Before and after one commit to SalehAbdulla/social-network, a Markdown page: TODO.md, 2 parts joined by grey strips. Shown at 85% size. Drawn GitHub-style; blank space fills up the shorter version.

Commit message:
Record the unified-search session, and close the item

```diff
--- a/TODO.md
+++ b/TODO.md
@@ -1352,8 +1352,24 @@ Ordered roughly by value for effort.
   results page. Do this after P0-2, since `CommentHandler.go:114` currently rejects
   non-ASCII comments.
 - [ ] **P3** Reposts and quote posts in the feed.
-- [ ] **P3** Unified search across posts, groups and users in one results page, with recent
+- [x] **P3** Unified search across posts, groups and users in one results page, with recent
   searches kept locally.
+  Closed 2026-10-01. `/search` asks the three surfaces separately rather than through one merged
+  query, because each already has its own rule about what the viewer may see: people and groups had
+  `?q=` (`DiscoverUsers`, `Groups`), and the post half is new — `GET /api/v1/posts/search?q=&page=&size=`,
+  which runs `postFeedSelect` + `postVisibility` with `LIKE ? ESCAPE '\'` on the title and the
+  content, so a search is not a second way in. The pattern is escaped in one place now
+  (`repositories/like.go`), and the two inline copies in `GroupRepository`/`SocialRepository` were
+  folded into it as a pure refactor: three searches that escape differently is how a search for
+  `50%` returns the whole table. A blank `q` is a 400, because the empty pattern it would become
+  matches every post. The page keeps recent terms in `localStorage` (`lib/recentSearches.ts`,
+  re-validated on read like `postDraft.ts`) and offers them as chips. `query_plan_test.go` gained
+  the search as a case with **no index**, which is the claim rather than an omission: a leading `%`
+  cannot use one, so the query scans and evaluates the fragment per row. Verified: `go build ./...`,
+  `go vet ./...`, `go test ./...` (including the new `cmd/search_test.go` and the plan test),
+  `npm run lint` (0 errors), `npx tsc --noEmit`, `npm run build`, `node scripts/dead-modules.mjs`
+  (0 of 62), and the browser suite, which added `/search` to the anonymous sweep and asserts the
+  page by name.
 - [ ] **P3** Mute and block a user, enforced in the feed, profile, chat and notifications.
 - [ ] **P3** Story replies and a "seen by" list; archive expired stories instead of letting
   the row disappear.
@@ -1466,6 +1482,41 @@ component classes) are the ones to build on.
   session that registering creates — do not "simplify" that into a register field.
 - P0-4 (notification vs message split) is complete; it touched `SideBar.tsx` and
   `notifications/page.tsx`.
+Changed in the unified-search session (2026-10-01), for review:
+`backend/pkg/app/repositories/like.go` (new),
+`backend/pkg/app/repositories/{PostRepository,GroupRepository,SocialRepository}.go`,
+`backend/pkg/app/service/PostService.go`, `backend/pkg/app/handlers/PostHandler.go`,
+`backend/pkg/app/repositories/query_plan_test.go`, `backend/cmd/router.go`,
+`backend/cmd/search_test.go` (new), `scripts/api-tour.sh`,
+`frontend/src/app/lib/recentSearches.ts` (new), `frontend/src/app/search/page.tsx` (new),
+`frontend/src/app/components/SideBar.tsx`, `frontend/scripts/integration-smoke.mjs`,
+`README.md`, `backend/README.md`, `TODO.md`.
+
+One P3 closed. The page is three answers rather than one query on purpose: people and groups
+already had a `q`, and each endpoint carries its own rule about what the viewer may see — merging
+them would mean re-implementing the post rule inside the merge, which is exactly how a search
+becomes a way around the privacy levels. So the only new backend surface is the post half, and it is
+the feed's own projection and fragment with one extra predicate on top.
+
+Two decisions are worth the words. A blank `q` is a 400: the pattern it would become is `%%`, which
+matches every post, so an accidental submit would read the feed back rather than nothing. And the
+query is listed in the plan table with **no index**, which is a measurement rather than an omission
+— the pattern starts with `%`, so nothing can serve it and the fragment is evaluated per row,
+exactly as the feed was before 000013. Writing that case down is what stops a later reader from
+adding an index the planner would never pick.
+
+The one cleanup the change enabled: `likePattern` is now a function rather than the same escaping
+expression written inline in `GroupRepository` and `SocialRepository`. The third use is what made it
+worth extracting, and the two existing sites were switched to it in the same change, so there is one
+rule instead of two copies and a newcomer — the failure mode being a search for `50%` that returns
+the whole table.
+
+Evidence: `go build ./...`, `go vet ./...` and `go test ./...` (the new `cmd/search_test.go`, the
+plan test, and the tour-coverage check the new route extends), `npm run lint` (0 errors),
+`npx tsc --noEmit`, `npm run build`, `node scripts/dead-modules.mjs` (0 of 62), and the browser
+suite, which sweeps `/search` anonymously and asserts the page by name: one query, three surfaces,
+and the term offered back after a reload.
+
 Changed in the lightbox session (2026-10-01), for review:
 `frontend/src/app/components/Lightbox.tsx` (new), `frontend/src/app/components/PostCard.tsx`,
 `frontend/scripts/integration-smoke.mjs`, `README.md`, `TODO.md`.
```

#####

Your instructions: Every entry above should be duplicated exactly.

Solution to the exercise:
Before and after one commit to SalehAbdulla/social-network, a Markdown page: TODO.md, 2 parts joined by grey strips. Shown at 85% size. Drawn GitHub-style; blank space fills up the shorter version.

Commit message:
Record the unified-search session, and close the item

```diff
--- a/TODO.md
+++ b/TODO.md
@@ -1352,8 +1352,24 @@ Ordered roughly by value for effort.
   results page. Do this after P0-2, since `CommentHandler.go:114` currently rejects
   non-ASCII comments.
 - [ ] **P3** Reposts and quote posts in the feed.
-- [ ] **P3** Unified search across posts, groups and users in one results page, with recent
+- [x] **P3** Unified search across posts, groups and users in one results page, with recent
   searches kept locally.
+  Closed 2026-10-01. `/search` asks the three surfaces separately rather than through one merged
+  query, because each already has its own rule about what the viewer may see: people and groups had
+  `?q=` (`DiscoverUsers`, `Groups`), and the post half is new — `GET /api/v1/posts/search?q=&page=&size=`,
+  which runs `postFeedSelect` + `postVisibility` with `LIKE ? ESCAPE '\'` on the title and the
+  content, so a search is not a second way in. The pattern is escaped in one place now
+  (`repositories/like.go`), and the two inline copies in `GroupRepository`/`SocialRepository` were
+  folded into it as a pure refactor: three searches that escape differently is how a search for
+  `50%` returns the whole table. A blank `q` is a 400, because the empty pattern it would become
+  matches every post. The page keeps recent terms in `localStorage` (`lib/recentSearches.ts`,
+  re-validated on read like `postDraft.ts`) and offers them as chips. `query_plan_test.go` gained
+  the search as a case with **no index**, which is the claim rather than an omission: a leading `%`
+  cannot use one, so the query scans and evaluates the fragment per row. Verified: `go build ./...`,
+  `go vet ./...`, `go test ./...` (including the new `cmd/search_test.go` and the plan test),
+  `npm run lint` (0 errors), `npx tsc --noEmit`, `npm run build`, `node scripts/dead-modules.mjs`
+  (0 of 62), and the browser suite, which added `/search` to the anonymous sweep and asserts the
+  page by name.
 - [ ] **P3** Mute and block a user, enforced in the feed, profile, chat and notifications.
 - [ ] **P3** Story replies and a "seen by" list; archive expired stories instead of letting
   the row disappear.
@@ -1466,6 +1482,41 @@ component classes) are the ones to build on.
   session that registering creates — do not "simplify" that into a register field.
 - P0-4 (notification vs message split) is complete; it touched `SideBar.tsx` and
   `notifications/page.tsx`.
+Changed in the unified-search session (2026-10-01), for review:
+`backend/pkg/app/repositories/like.go` (new),
+`backend/pkg/app/repositories/{PostRepository,GroupRepository,SocialRepository}.go`,
+`backend/pkg/app/service/PostService.go`, `backend/pkg/app/handlers/PostHandler.go`,
+`backend/pkg/app/repositories/query_plan_test.go`, `backend/cmd/router.go`,
+`backend/cmd/search_test.go` (new), `scripts/api-tour.sh`,
+`frontend/src/app/lib/recentSearches.ts` (new), `frontend/src/app/search/page.tsx` (new),
+`frontend/src/app/components/SideBar.tsx`, `frontend/scripts/integration-smoke.mjs`,
+`README.md`, `backend/README.md`, `TODO.md`.
+
+One P3 closed. The page is three answers rather than one query on purpose: people and groups
+already had a `q`, and each endpoint carries its own rule about what the viewer may see — merging
+them would mean re-implementing the post rule inside the merge, which is exactly how a search
+becomes a way around the privacy levels. So the only new backend surface is the post half, and it is
+the feed's own projection and fragment with one extra predicate on top.
+
+Two decisions are worth the words. A blank `q` is a 400: the pattern it would become is `%%`, which
+matches every post, so an accidental submit would read the feed back rather than nothing. And the
+query is listed in the plan table with **no index**, which is a measurement rather than an omission
+— the pattern starts with `%`, so nothing can serve it and the fragment is evaluated per row,
+exactly as the feed was before 000013. Writing that case down is what stops a later reader from
+adding an index the planner would never pick.
+
+The one cleanup the change enabled: `likePattern` is now a function rather than the same escaping
+expression written inline in `GroupRepository` and `SocialRepository`. The third use is what made it
+worth extracting, and the two existing sites were switched to it in the same change, so there is one
+rule instead of two copies and a newcomer — the failure mode being a search for `50%` that returns
+the whole table.
+
+Evidence: `go build ./...`, `go vet ./...` and `go test ./...` (the new `cmd/search_test.go`, the
+plan test, and the tour-coverage check the new route extends), `npm run lint` (0 errors),
+`npx tsc --noEmit`, `npm run build`, `node scripts/dead-modules.mjs` (0 of 62), and the browser
+suite, which sweeps `/search` anonymously and asserts the page by name: one query, three surfaces,
+and the term offered back after a reload.
+
 Changed in the lightbox session (2026-10-01), for review:
 `frontend/src/app/components/Lightbox.tsx` (new), `frontend/src/app/components/PostCard.tsx`,
 `frontend/scripts/integration-smoke.mjs`, `README.md`, `TODO.md`.
```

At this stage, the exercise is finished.